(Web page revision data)

......

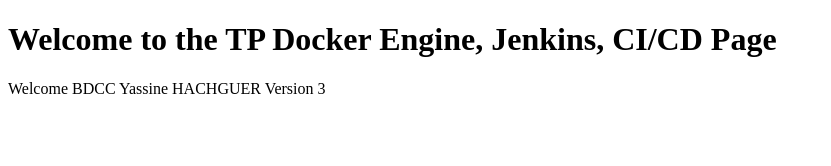
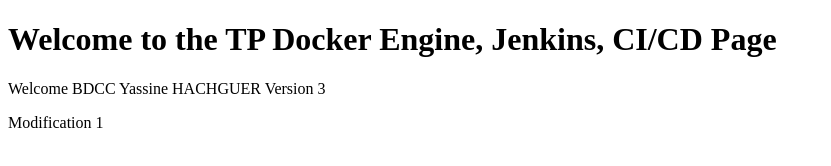
Before and after one commit to YassineHachguer/Projet-CI-CD, a plain HTML site: page index.html in a window 1280 px wide. Shown: the whole page, without its empty margins (0-831 px from the left). Drawn offline with Linux system fonts and the light colour scheme.

Commit message:
V3 Modification 1

```diff
--- a/index.html
+++ b/index.html
@@ -8,4 +8,5 @@
 <body>
     <h1>Welcome to the TP Docker Engine, Jenkins, CI/CD Page</h1>
     <p>Welcome BDCC Yassine HACHGUER Version 3</p>
+    <p>Modification 1</p>
 </html>
```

......

Make a copy of each line in the records above that has the word "html".

Output below >>
Before and after one commit to YassineHachguer/Projet-CI-CD, a plain HTML site: page index.html in a window 1280 px wide. Shown: the whole page, without its empty margins (0-831 px from the left). Drawn offline with Linux system fonts and the light colour scheme.
--- a/index.html
+++ b/index.html
 </html>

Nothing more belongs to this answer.